[Version comparison data]
*****
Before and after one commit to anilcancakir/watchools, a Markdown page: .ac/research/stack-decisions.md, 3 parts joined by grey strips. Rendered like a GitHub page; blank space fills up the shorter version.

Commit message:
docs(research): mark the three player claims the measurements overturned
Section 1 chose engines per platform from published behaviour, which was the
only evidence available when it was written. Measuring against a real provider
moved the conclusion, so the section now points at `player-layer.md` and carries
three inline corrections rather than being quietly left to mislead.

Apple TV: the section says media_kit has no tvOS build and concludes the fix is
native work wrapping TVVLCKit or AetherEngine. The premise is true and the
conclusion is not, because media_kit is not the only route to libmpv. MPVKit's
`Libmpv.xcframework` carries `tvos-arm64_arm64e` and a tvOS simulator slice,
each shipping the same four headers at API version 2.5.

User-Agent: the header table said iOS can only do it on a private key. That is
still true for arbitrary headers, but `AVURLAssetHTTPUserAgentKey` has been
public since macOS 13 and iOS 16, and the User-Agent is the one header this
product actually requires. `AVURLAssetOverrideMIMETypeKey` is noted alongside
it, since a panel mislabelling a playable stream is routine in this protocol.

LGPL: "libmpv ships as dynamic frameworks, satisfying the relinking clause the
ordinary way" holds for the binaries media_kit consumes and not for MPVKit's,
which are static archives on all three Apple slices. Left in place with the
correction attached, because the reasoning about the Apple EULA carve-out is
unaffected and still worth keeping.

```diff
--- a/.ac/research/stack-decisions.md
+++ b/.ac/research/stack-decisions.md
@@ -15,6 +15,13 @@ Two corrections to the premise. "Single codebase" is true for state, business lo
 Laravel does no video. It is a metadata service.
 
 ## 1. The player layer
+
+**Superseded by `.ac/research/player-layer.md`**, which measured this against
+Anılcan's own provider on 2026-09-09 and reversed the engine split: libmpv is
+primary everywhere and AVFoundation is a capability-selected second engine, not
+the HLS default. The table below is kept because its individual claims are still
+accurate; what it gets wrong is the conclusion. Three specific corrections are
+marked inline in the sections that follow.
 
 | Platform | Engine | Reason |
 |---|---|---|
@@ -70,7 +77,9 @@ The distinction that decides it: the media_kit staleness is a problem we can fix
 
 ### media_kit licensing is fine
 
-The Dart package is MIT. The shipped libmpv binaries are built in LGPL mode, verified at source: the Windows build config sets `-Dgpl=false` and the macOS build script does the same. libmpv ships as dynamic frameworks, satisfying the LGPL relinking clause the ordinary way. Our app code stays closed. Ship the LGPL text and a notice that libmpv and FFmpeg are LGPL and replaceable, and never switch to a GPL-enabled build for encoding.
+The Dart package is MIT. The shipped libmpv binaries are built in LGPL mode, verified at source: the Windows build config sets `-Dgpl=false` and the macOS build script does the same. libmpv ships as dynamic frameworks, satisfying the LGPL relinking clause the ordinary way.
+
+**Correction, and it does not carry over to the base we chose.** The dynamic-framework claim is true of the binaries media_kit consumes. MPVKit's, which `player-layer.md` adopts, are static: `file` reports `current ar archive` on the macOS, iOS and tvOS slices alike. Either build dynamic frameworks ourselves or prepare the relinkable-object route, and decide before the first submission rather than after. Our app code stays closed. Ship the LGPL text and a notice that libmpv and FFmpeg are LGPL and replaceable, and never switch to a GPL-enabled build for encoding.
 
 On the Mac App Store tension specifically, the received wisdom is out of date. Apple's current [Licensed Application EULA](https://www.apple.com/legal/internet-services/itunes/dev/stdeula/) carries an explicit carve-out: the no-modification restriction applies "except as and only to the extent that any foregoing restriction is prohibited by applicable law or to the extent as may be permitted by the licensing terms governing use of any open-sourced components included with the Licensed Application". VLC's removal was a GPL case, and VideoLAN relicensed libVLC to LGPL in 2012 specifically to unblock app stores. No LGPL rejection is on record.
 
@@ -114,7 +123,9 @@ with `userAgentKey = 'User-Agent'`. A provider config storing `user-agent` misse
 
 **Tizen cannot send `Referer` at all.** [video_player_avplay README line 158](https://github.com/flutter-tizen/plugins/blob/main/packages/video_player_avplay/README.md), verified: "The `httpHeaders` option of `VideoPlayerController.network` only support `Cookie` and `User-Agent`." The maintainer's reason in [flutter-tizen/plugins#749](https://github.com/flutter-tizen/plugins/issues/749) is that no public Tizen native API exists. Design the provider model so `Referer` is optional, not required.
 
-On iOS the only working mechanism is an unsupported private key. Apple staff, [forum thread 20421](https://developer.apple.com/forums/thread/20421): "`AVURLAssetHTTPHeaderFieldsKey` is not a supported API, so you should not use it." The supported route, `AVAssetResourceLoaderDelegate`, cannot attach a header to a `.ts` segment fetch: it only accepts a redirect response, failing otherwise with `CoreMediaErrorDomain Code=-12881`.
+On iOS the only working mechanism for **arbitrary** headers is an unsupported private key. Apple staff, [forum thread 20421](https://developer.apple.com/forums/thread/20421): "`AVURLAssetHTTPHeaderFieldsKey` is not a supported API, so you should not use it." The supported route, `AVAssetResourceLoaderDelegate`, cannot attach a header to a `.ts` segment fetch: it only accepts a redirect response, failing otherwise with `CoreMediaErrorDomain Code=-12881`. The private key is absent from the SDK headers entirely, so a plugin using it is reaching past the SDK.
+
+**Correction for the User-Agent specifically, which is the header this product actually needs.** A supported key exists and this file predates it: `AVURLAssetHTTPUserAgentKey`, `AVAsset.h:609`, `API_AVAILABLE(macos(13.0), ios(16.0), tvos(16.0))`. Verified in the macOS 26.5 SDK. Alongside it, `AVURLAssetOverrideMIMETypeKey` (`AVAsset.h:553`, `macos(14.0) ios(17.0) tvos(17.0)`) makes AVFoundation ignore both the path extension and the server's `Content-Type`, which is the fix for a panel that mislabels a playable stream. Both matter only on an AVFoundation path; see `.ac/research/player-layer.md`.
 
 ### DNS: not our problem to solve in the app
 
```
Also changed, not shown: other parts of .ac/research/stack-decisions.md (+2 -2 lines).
*****
* **Work instructions**
Scan the entries above for the string "premise" and copy each line containing it.

* **Exercise answer**
native work wrapping TVVLCKit or AetherEngine. The premise is true and the
@@ -15,6 +15,13 @@ Two corrections to the premise. "Single codebase" is true for state, business lo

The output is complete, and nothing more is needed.